The musée des Beaux-Arts is setting up a restoration plan that involves preventive data and improved climate control in addition to the planned preservation objectives.

You can discover the work of restorers clicking on these two videos :


Nettoyage de la patine : "La Mort de Sapho"... par Webmestre_MuseBeauxArts

Restauration du bras de Sapho : "La Mort de... par Webmestre_MuseBeauxArts

          Par Giuseppina Ferrara (musée des Arts Décoratifs et du Design de Bordeaux.)
© Musée des Beaux-Arts-mairie de Bordeaux. M.Crubilé.

Inspection, cleaning and restoration of works while the museum is closed

While the museum was closed to the public during various building works that took place in 2011 and then in 2012, the institution’s scientific and technical teams took advantage of the lull to concentrate on perfecting the museum’s collections of paintings and sculptures.

A succession of different restorers, all qualified to work on the artworks, have come and gone at the museum. In order to restore certain works to their former splendors for public viewing, the restorers carried out operations that went from simple cleaning – the regular restoration work undertaken for purely aesthetic reasons – to more complex interventions.

In total, about 50 works benefited from the restorers’ careful attention, including sculptures by Zadkine, Rivière and Barye, among others, and François-André Vincent’s large painting, La Leçon de labourage (The Ploughing Lesson).
Restauration d'une sculpture d'Henri Rivière©Musée des Beaux-Arts-mairie de Bordeaux          Restauration d'une statue de Lucien Schnegg ©Musée des Beaux-Arts-mairie de Bordeaux. Cliché M.Crubilé         REstauration de Cybèle de Rodin ©Musée des Beaux-Arts-mairie de Bordeaux. M.Crubilé
Restaurations des sculptures, par l'Atelier de la Croix Blanche. Octobre-Novembre 2012.

Among the restored works are: 

- Vierge à l'enfant avec des saints (Madonna and Child with Saints), an oil on wood by the ‘Painter of the Disbelief of St Thomas’ (Venetian school, late 15th century), which had not been exhibited for several years because it was covered by a ‘facing’ that protected the paint layer. The ‘facing’ involves the application of a protective sheet of Japanese paper with animal glue, in order to avoid the loss of any painting matter. The ‘facing’ was removed, and a sheet of glass was placed over the wooden panel.

-L'Adoration des bergers (Adoration of the Shepherds), an oil on slate by Abraham Hondius (Dutch school, 17th century). The cracked support was strengthened then placed in a wooden framed box.

- Campement de bohémiens dans les ruines de la villa Mécène à Tivoli (Bohemian Camp in the Ruins of Maecenas’s Villa in Tivoli), an oil on copper by Filippo Napoletano (Italian school, 17th century), on which the oxidized varnish was regenerated.

-Sacrifice, a mixed technique using gouache and sand on André Masson’s painting (French school, 20th century), removing the dust and fixing the numerous cracks, then making an environmental chamber for it.

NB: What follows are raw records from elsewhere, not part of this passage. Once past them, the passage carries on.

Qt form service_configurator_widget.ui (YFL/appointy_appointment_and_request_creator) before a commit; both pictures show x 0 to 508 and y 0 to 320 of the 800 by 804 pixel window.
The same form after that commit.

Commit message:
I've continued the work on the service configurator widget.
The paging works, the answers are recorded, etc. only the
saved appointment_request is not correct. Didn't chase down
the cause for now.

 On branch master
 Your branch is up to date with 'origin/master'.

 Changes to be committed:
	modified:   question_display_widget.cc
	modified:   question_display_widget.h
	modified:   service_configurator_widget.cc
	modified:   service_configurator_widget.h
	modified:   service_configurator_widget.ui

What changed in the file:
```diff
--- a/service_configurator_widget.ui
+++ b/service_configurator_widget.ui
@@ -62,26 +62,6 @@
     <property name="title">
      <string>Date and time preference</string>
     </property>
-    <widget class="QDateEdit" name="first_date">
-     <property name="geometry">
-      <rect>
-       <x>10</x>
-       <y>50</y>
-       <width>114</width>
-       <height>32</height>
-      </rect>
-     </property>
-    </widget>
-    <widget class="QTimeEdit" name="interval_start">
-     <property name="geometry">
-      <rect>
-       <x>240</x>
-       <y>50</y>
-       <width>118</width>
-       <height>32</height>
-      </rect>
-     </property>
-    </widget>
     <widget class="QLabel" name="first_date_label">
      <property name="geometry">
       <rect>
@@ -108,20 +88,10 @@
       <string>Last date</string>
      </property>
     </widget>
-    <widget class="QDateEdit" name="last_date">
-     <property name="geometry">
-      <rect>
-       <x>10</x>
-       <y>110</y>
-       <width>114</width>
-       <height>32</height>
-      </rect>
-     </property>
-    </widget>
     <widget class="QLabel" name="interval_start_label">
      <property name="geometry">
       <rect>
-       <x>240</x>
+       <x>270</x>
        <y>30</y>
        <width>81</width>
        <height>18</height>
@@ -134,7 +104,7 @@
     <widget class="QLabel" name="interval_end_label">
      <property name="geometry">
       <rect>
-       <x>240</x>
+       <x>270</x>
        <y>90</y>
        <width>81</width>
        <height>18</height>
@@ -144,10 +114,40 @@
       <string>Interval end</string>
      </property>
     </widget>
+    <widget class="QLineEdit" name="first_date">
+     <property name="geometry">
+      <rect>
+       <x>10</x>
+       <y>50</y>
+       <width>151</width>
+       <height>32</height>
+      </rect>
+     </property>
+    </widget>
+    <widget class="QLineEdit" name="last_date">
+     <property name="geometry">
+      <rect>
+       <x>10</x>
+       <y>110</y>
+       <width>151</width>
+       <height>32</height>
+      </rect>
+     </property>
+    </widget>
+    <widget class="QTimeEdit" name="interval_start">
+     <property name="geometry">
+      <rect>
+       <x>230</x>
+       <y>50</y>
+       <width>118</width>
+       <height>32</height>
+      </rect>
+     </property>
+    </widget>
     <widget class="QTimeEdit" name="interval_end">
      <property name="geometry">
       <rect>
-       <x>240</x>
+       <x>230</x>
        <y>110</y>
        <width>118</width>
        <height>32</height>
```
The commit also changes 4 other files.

Le Printemps (Spring), a terracotta bust by Jean-Baptiste Carpeaux (French school, 19th century), the dirty surface of which was cleaned.


In recent years, most restorations were undertaken because the state of certain works in the collection required emergency work. It was, above all, a question of acting urgently to preserve individual works.

But the museum also carried out regular basic or preventive operations on works due to go out on loan. In those instances, it was the loan that justified the restoration.

The Musée des Beaux-Arts is now taking advantage of its 10-yearly check to prioritize the restorations that must be carried out in the coming years. It is also soliciting studies from the C2RMF (Research and Restoration Center for French Museums) and will base its decisions on their diagnostics.

Image de la restauration d'une sculpture par l'atelier de la Croix Blanche © Musée des Beaux-Arts-mairie de Bordeaux. Cliché M.Crubilé.

Restauration d'une sculpture par l'atelier de la Croix Blanche © Musée des Beaux-Arts-mairie de Bordeaux. Cliché M.Crubilé.